And yet, her children disrupt the meeting, flinging snack food* around the room which their parents both desperately shove at them, and cause general mayhem.

I think a good thing to add would be to accept help when it is offered. Oftentimes, I'm afraid to offer service because it offends people.

* I have found that food in sacrament meeting enhances noisy children, and does not enhance reverence or even quiet.

Papa D said...

I can't respond to all the comments right now, but just a couple of points:

1) Leadership really is the key. Our good bishop nearly wore himself out for months asking for and modeling reverence. For example, he insisted that the bishopric be in their seats and listening to the prelude music for the final five minutes before the meeting started. It finally worked, and the result now is wonderful.

2) I support totally the elimination of food from the chapel. I know it has become a "tool of quietude" with some parents, but it is diametrically opposed to reverence - and I think it sets a horrible precedence for children to think that the talks really aren't all that important - that distractions from the message are OK, or even better than the messages.

Clean Cut said...

SilverRain, I think you raise a really interesting topic worthy of its own post, or at least sociological study.

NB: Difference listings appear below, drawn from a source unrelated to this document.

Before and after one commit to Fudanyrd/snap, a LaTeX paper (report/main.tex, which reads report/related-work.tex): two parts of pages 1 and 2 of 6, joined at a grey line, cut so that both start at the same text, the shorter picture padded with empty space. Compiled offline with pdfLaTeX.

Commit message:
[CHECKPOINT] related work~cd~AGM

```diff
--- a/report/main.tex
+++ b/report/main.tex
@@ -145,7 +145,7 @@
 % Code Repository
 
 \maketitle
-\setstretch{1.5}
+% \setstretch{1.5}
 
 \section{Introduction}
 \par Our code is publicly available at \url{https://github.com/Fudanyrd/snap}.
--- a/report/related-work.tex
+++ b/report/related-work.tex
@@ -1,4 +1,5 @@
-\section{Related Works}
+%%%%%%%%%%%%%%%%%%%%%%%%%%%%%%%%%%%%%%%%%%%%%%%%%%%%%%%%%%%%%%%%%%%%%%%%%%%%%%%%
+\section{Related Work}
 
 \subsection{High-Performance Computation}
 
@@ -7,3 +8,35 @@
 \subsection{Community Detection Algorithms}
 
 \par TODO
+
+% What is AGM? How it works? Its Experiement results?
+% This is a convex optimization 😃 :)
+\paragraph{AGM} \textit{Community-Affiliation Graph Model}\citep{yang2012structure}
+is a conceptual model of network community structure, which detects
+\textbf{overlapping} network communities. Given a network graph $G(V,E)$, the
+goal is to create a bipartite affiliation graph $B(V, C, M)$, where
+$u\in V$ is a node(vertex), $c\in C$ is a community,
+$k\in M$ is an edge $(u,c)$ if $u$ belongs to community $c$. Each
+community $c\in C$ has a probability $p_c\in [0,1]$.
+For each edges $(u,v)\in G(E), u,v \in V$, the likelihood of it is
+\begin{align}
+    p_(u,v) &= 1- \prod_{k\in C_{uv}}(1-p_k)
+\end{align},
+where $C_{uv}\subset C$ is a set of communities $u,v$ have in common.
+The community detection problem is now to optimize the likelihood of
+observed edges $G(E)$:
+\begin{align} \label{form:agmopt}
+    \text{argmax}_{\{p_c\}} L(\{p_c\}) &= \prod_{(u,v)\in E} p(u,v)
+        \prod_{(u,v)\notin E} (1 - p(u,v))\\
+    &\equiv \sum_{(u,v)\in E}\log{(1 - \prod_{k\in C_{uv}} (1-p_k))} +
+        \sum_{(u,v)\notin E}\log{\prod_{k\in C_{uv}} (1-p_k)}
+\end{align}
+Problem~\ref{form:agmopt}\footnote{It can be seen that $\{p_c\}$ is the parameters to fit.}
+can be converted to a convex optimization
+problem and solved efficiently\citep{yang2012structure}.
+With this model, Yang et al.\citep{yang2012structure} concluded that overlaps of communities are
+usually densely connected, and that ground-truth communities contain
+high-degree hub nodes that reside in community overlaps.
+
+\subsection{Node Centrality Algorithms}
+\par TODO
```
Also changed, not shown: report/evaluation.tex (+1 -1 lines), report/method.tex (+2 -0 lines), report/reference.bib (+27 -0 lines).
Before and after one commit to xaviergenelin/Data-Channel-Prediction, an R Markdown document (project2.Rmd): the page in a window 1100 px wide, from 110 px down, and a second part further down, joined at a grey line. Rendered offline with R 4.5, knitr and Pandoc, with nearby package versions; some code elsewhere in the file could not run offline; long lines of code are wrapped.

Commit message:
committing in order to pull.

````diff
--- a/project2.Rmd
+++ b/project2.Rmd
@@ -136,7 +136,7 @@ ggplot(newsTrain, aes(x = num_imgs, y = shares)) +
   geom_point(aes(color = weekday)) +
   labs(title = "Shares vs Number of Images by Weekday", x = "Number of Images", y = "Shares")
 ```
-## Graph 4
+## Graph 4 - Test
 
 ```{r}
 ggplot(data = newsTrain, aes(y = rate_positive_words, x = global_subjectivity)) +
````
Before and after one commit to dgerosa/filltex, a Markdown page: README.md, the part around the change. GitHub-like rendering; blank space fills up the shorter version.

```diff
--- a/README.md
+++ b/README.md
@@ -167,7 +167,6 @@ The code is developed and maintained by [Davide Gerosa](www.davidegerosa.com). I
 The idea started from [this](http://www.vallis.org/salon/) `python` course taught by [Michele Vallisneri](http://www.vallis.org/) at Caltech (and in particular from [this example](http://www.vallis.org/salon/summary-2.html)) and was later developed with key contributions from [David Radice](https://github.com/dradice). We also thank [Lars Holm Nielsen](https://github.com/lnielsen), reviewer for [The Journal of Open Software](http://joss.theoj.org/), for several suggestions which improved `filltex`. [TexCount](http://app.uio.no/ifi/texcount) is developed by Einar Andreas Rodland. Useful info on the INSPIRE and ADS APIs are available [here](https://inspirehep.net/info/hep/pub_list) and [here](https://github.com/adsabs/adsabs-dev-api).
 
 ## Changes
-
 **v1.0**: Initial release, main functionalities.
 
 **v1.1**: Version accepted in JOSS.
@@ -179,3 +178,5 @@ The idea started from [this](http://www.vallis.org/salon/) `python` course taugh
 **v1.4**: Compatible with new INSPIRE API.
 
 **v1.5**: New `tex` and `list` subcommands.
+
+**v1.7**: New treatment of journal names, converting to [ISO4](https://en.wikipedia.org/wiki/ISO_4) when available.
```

Why is it that people get offended when help is offered? Do they feel they'd be admitting failure since they can't do it on their own? (Whatever it is). I see this time and time again, yet it's so contrary to the gospel of Jesus Christ. (We ALL need help!).

Mama D said...

Back when I had 3 young kids (4, 2, newborn) church was a nightmare. Ray had a calling that took him to a different branch with a meeting afterwards. He was never there to help get the kids ready or to be in our meetings. I grew up in a home where it was instilled that you sit with family at church. As a young mom I could not bring myself to ask anyone to help me with the kids, largely because of this attitude and because of fear of failure and pride. It was an extremely tough time for me.

I have learned over the years to swallow my pride and ask for help when I need it, and especially to gratefully accept it when it is offered. How wonderful to realize someone has noticed you and your struggles, and is willing to help without judgment! You no longer feel alone and overwhelmed.

However, as Silverrain pointed out, not everyone can bridge this gap of needing/asking/accepting help. Everyone is at a different point and we need to accept them where they are.

Now that our 6 kids are 20-6, I can relax a bit with the reverence issue - because it is no longer much of an issue. I've learned that it is worth it to keep trying your best in teaching your kids to be reverent. Jami, Louann, and others - don't give up yet! Some day (whenever that is) your efforts WILL pay off!

jennycherie said...

Great post, Ray. SilverRain, I think it's wonderful that you are *observant* enough to notice someone in need of help. And who knows, maybe that sister is asking herself now, "why on earth did I say no??" I will say, we also need to be cautious of the line between helping and interfering. Reverence has been difficult for my children, though it has improved as they get older. I've always appreciated offers of help, but not interfering. Sometimes, just sitting on the lap of a different adult can be all it takes to calm a restless child. . . but I do *not* need anyone leaning up to "correct" my children if they reach out for the bread with the wrong hand!